This paper has further verified the complexity of glucose behavior patterns.  There are many questions related to these two glucose results.  For example, which blood test method should be used and is it reliable?  How to deal with the fact that the PPG peaks at 60 minutes after the first bite?  How to integrate the characteristics of both Finger and Sensor together?  Therefore, the author has attempted to develop a reasonable range of glucose variances and their movement patterns in order to be more accurate in describing glucose behaviors.

By understanding glucose, this is the foundation of understanding diabetes and its numerous complications.  Once we can numerically describe glucose behaviors, we can then calculate many diabetes outcomes precisely.


  1. Hsu, Gerald C. (2018). Using Math-Physical Medicine to Control T2D via Metabolism Monitoring and Glucose Predictions. Journal of Endocrinology and Diabetes, 1(1), 1-6. Retrieved from 2018/06/JEAD-101-1.pdf
  2. Hsu, Gerald C. (2018, June). Using Math-Physical Medicine to Analyze Metabolism and Improve Health Conditions. Video presented at the meeting of the 3rd International Conference on Endocrinology and Metabolic Syndrome 2018, Amsterdam, Netherlands.
  3. Hsu, Gerald C. (2018). Using Signal Processing Techniques to Predict PPG for T2D. International Journal of Diabetes & Metabolic Disorders, 3(2),1-3. Retrieved from
  4. Hsu, Gerald C. (2018). Using Math-Physical Medicine and Artificial Intelligence Technology to Manage Lifestyle and Control Metabolic Conditions of T2D. International Journal of Diabetes & Its Complications, 2(3),1-7. Retrieved from
  5. Hsu, Gerald C. (2018). A Clinic Case of Using Math-Physical Medicine to Study the Probability of Having a Heart Attack or Stroke Based on Combination of Metabolic Conditions, Lifestyle, and Metabolism Index.

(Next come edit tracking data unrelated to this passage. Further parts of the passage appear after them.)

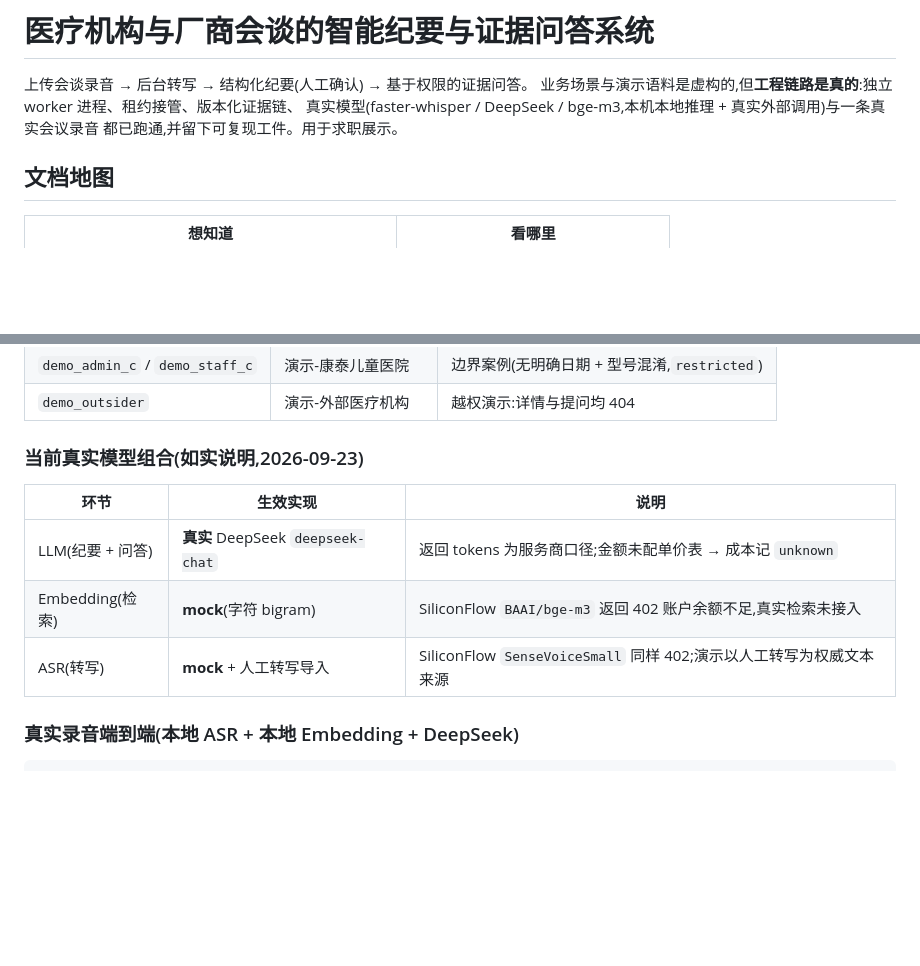
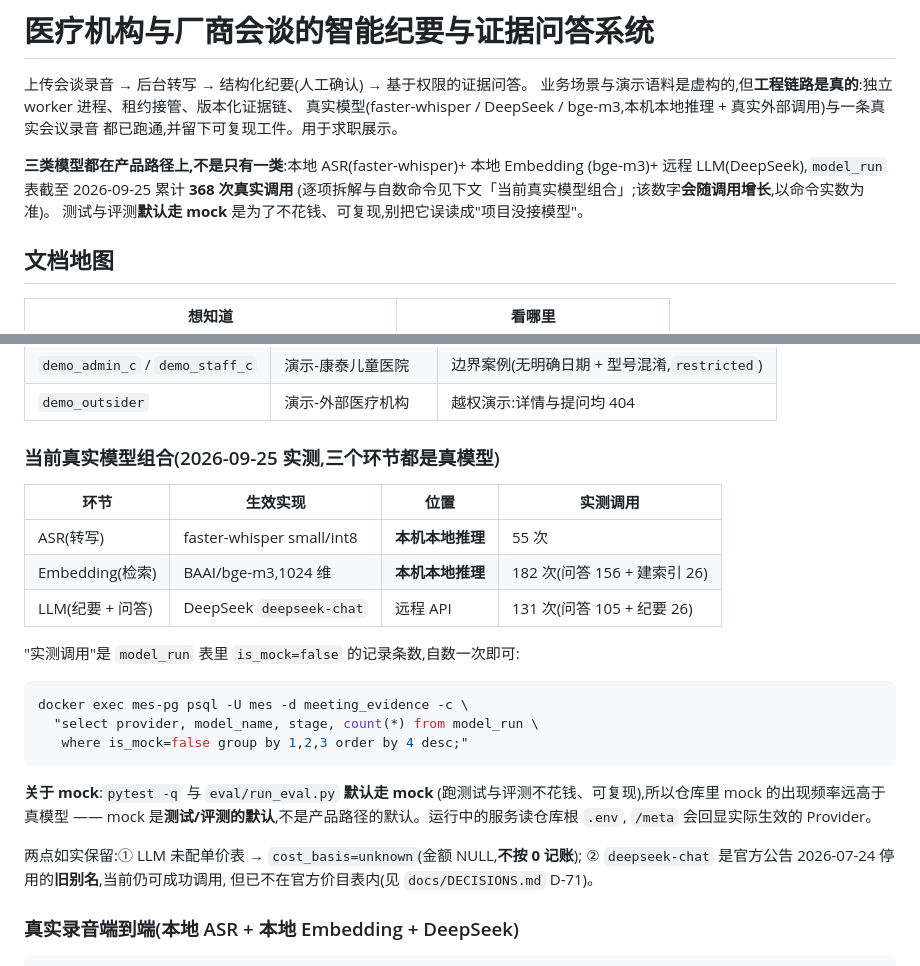
Before and after one commit to Wang-Jin-Xing/meeting-evidence-qa, a Markdown page: README.md, 2 parts joined by grey strips. Drawn GitHub-style; blank space fills up the shorter version.

````diff
--- a/README.md
+++ b/README.md
@@ -4,6 +4,11 @@
 业务场景与演示语料是虚构的,但**工程链路是真的**:独立 worker 进程、租约接管、版本化证据链、
 真实模型(faster-whisper / DeepSeek / bge-m3,本机本地推理 + 真实外部调用)与一条真实会议录音
 都已跑通,并留下可复现工件。用于求职展示。
+
+**三类模型都在产品路径上,不是只有一类**:本地 ASR(faster-whisper)+ 本地 Embedding
+(bge-m3)+ 远程 LLM(DeepSeek),`model_run` 表截至 2026-09-25 累计 **368 次真实调用**
+(逐项拆解与自数命令见下文「当前真实模型组合」;该数字**会随调用增长**,以命令实数为准)。
+测试与评测**默认走 mock** 是为了不花钱、可复现,别把它误读成"项目没接模型"。
 
 ## 文档地图
 
@@ -118,13 +123,30 @@ Remove-Item Env:ASR_PROVIDER,Env:LLM_PROVIDER,Env:EMBED_PROVIDER,Env:QA_EVIDENCE
 | `demo_admin_c` / `demo_staff_c` | 演示-康泰儿童医院 | 边界案例(无明确日期 + 型号混淆,`restricted`) |
 | `demo_outsider` | 演示-外部医疗机构 | 越权演示:详情与提问均 404 |
 
-### 当前真实模型组合(如实说明,2026-09-23)
+### 当前真实模型组合(2026-09-25 实测,三个环节都是真模型)
 
-| 环节 | 生效实现 | 说明 |
-|---|---|---|
-| LLM(纪要 + 问答) | **真实** DeepSeek `deepseek-chat` | 返回 tokens 为服务商口径;金额未配单价表 → 成本记 `unknown` |
-| Embedding(检索) | **mock**(字符 bigram) | SiliconFlow `BAAI/bge-m3` 返回 402 账户余额不足,真实检索未接入 |
-| ASR(转写) | **mock** + 人工转写导入 | SiliconFlow `SenseVoiceSmall` 同样 402;演示以人工转写为权威文本来源 |
+| 环节 | 生效实现 | 位置 | 实测调用 |
+|---|---|---|---|
+| ASR(转写) | faster-whisper small/int8 | **本机本地推理** | 55 次 |
+| Embedding(检索) | BAAI/bge-m3,1024 维 | **本机本地推理** | 182 次(问答 156 + 建索引 26) |
+| LLM(纪要 + 问答) | DeepSeek `deepseek-chat` | 远程 API | 131 次(问答 105 + 纪要 26) |
+
+"实测调用"是 `model_run` 表里 `is_mock=false` 的记录条数,自数一次即可:
+
+```bash
+docker exec mes-pg psql -U mes -d meeting_evidence -c \
+  "select provider, model_name, stage, count(*) from model_run \
+   where is_mock=false group by 1,2,3 order by 4 desc;"
+```
+
+**关于 mock**:`pytest -q` 与 `eval/run_eval.py` **默认走 mock**
+(跑测试与评测不花钱、可复现),所以仓库里 mock 的出现频率远高于真模型 ——
+mock 是**测试/评测的默认**,不是产品路径的默认。运行中的服务读仓库根 `.env`,
+`/meta` 会回显实际生效的 Provider。
+
+两点如实保留:① LLM 未配单价表 → `cost_basis=unknown`(金额 NULL,**不按 0 记账**);
+② `deepseek-chat` 是官方公告 2026-07-24 停用的**旧别名**,当前仍可成功调用,
+但已不在官方价目表内(见 `docs/DECISIONS.md` D-71)。
 
 ### 真实录音端到端(本地 ASR + 本地 Embedding + DeepSeek)
 
````
Also changed, not shown: docs/DECISIONS.md (+46 -0 lines), docs/HANDOFF.md (+7 -1 lines).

Journal of Clinical Review & Case Reports, 3(5), 1-2. Retrieved from